■ EXERCISE REQUIREMENTS
The answer must be every line of the records below that holds the word "RMSE".

■ MATERIALS PROVIDED
■ ■ ■
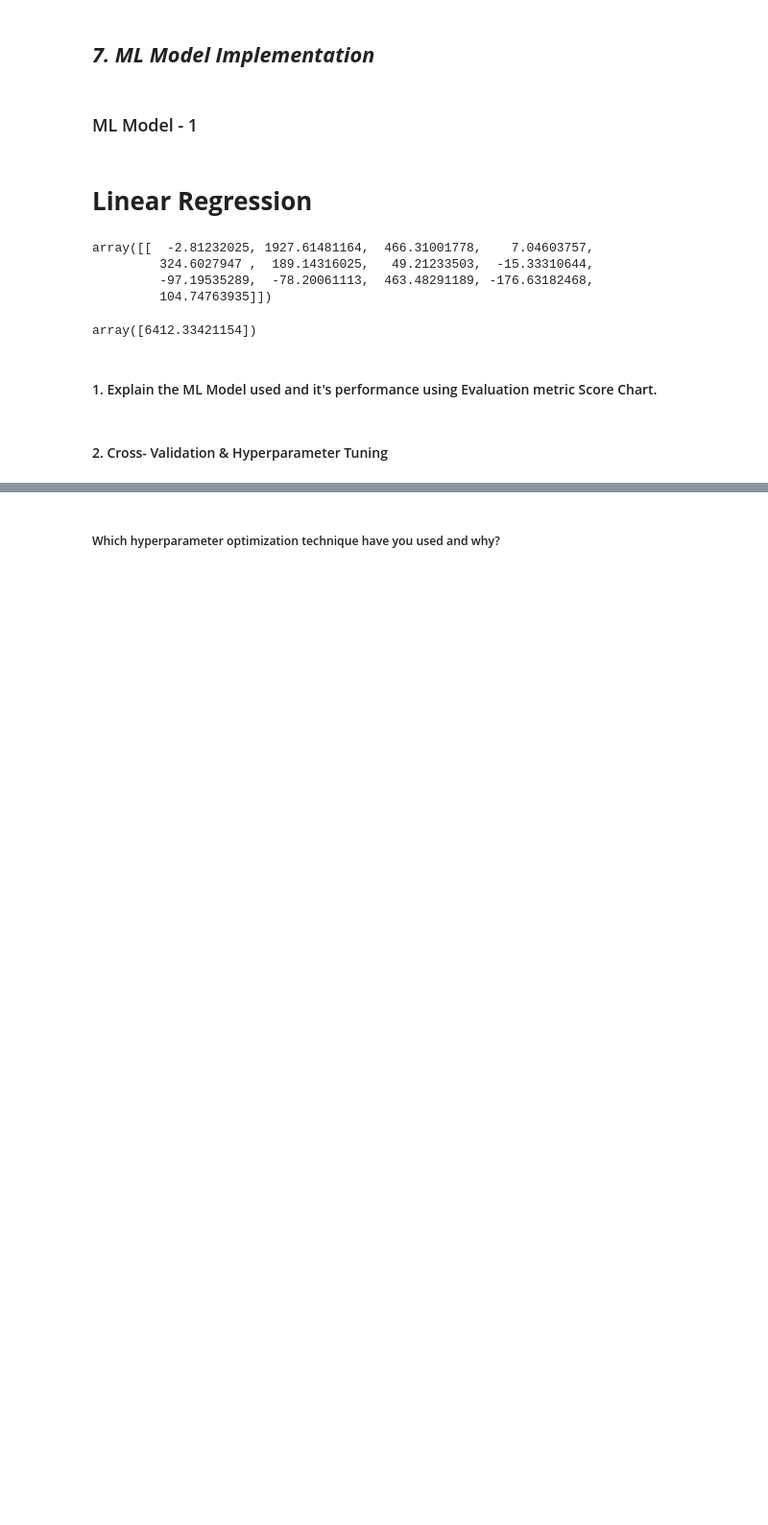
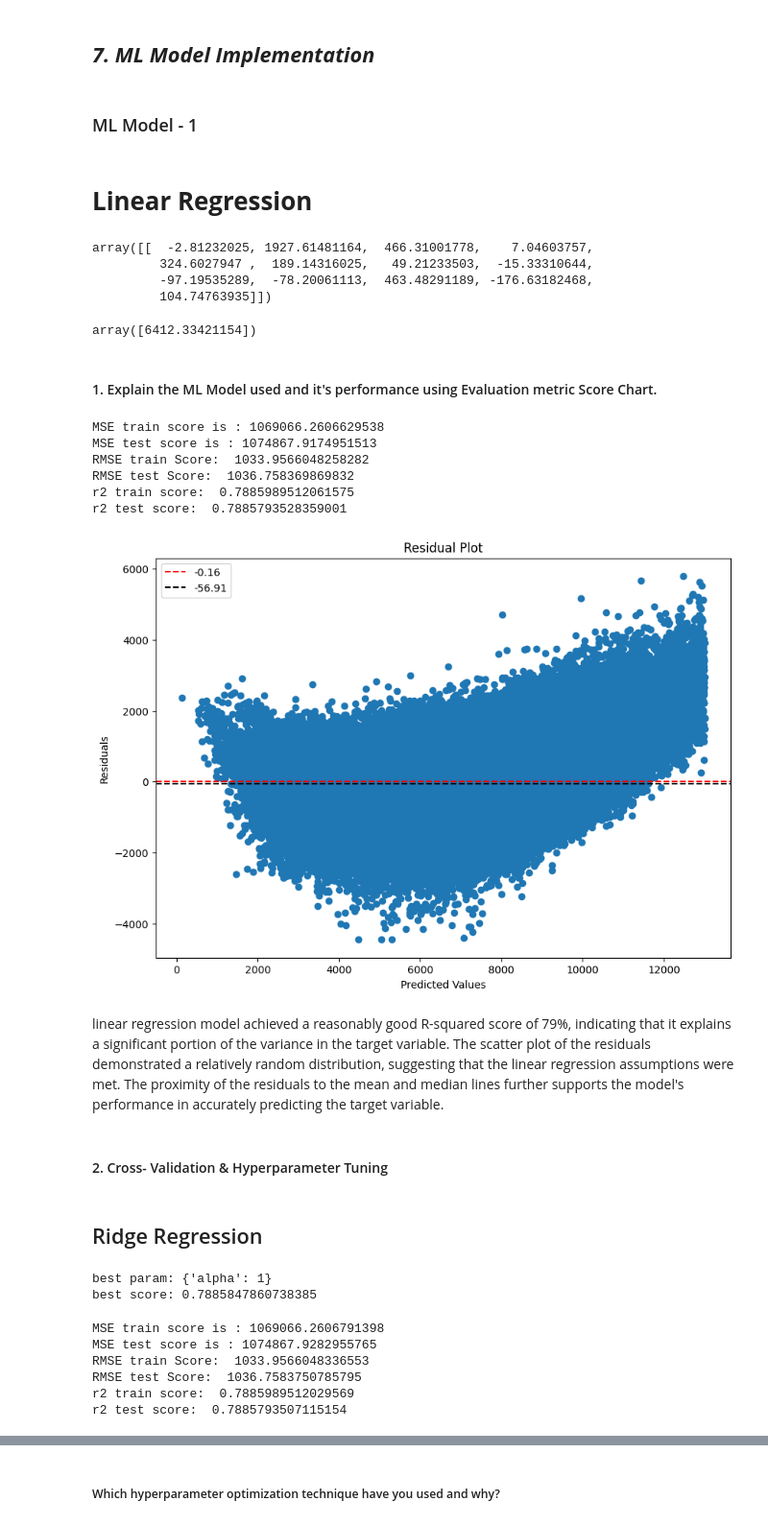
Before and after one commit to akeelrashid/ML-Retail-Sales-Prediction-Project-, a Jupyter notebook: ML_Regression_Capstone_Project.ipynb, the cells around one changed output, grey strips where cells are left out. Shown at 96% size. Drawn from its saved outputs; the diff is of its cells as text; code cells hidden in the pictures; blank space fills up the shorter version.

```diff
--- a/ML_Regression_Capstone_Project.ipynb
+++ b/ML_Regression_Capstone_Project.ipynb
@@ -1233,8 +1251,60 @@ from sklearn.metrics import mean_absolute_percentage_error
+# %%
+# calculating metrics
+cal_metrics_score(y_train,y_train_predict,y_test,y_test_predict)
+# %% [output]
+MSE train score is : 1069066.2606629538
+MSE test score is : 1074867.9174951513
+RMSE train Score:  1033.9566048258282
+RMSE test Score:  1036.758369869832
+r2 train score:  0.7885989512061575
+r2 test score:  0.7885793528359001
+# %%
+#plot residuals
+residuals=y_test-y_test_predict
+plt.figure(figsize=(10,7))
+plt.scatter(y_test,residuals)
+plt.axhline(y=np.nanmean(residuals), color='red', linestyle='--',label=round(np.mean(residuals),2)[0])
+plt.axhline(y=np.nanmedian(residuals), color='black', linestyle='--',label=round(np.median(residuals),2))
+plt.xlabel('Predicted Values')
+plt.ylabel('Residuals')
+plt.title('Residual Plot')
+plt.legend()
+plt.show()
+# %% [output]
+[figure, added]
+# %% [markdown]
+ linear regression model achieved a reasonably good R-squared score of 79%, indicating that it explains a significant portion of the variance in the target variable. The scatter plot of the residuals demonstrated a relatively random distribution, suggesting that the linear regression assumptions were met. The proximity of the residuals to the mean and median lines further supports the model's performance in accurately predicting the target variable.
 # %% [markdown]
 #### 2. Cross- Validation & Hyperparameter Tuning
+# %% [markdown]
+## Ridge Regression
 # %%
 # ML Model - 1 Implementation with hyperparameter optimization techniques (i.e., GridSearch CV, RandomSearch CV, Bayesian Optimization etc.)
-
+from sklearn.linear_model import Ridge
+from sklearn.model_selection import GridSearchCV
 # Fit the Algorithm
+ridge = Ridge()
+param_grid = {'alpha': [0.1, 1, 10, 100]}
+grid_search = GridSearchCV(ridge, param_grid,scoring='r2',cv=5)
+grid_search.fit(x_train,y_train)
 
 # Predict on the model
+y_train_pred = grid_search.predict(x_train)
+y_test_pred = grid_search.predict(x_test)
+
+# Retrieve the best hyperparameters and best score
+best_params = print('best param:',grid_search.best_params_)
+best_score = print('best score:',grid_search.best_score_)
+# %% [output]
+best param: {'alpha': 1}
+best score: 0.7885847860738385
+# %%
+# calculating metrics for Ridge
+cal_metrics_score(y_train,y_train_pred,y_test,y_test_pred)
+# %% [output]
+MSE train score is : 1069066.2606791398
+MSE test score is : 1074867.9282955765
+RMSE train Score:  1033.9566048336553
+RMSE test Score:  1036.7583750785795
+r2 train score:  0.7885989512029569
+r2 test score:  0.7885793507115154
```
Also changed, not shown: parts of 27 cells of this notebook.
■ ■ ■
■ COMPLETED EXERCISE
+RMSE train Score:  1033.9566048258282
+RMSE test Score:  1036.758369869832
+RMSE train Score:  1033.9566048336553
+RMSE test Score:  1036.7583750785795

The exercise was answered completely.